SEOUL, Aug. 6 (Korea Bizwire) — Japan is expected this week to unveil goods that will be subject to stricter regulations when exported to South Korea in addition to three key materials crucial to the production of chips and display panels, government sources here said Tuesday.
Last week, Tokyo removed South Korea from the so-called whitelist of trusted trading partners in its second retaliatory step over a row surrounding wartime forced labor, following the July 4 measure to restrict exports of the three key materials, including chip etching gas.
Previously, Japanese companies shipping industrial materials to South Korea were required to win government approval every three years, with an exception for products that can be used for military purposes.
Following the removal, however, Japanese firms now must win government approval for each shipment, including those of non-sensitive items, a process that can take around 90 days.
Such delays are feared to negatively affect South Korea, which depends heavily on imports of materials and equipment from Japan.
Of around 1,100 items designated by Japan as strategic materials, including 850 non-sensitive products, Tokyo plans to unveil details on which specific products will be subject to more complicated procedures when being shipped to South Korea on Wednesday, on top of the three materials.
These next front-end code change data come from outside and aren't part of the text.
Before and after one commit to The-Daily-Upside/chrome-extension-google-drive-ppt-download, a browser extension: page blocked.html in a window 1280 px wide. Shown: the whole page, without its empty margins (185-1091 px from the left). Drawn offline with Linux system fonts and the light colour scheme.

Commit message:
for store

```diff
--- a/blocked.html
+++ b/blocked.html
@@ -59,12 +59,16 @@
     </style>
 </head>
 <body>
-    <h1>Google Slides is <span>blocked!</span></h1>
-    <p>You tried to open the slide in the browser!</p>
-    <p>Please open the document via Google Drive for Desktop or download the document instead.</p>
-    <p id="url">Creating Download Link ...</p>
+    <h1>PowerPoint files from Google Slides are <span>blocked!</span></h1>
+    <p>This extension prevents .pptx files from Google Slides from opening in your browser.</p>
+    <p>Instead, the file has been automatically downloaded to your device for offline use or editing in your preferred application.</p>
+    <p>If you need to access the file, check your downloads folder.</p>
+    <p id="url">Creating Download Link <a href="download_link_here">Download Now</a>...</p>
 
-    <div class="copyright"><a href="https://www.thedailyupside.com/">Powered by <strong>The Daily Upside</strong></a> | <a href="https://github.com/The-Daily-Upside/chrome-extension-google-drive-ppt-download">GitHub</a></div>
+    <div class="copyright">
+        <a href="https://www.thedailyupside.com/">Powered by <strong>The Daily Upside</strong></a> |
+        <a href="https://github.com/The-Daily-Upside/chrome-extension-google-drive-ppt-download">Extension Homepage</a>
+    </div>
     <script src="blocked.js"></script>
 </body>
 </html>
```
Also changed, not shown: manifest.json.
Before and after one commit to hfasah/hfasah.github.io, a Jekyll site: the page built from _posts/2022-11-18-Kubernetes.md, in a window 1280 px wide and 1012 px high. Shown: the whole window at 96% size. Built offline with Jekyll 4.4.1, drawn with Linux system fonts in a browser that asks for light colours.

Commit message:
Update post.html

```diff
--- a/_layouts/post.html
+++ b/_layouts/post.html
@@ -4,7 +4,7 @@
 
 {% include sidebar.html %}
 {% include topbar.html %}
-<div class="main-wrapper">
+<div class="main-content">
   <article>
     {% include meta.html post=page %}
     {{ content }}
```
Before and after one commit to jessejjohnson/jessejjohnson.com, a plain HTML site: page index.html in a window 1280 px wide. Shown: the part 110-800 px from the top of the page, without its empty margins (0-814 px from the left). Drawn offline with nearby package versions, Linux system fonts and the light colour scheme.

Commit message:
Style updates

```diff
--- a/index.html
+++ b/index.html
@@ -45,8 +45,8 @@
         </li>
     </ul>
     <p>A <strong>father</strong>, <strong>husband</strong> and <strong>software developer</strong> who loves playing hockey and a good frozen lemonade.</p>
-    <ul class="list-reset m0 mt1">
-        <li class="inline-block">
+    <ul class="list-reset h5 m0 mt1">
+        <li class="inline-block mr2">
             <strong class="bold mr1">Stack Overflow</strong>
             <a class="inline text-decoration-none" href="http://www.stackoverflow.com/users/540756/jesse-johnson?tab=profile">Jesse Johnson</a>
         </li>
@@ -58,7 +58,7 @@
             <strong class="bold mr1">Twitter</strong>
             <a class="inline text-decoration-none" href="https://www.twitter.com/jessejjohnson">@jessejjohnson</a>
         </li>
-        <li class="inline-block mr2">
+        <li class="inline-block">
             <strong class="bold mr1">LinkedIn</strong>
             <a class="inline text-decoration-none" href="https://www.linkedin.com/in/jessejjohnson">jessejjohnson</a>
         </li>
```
“When the Japanese government provides details on the products that are subject to individual approvals, we can also assess the impact of (Tokyo’s export restrictions),” an official from the Ministry of Trade, Industry, and Energy said.
Japanese firms that won “compliance program” approvals, meanwhile, can still trade with South Korea under simplified process despite Seoul’s removal from the whitelist.
The policy has been allowing China and Singapore, which were not included in Japan’s whitelist, to trade freely with selected Japanese companies.
Amid the growing trade row between the two Asian neighbors, Japan claims that the moves were inevitable due to South Korea’s lax export control on sensitive materials, which could flow into a third country.
Seoul rebutted Tokyo’s claims, saying the moves were economic retaliation against South Korean court verdicts that ordered Japanese firms to compensate for its wartime forced labor.
Korea was under Japan’s brutal colonization from 1910-45. During World War II, many Koreans were forced to work at Japanese factories and mines.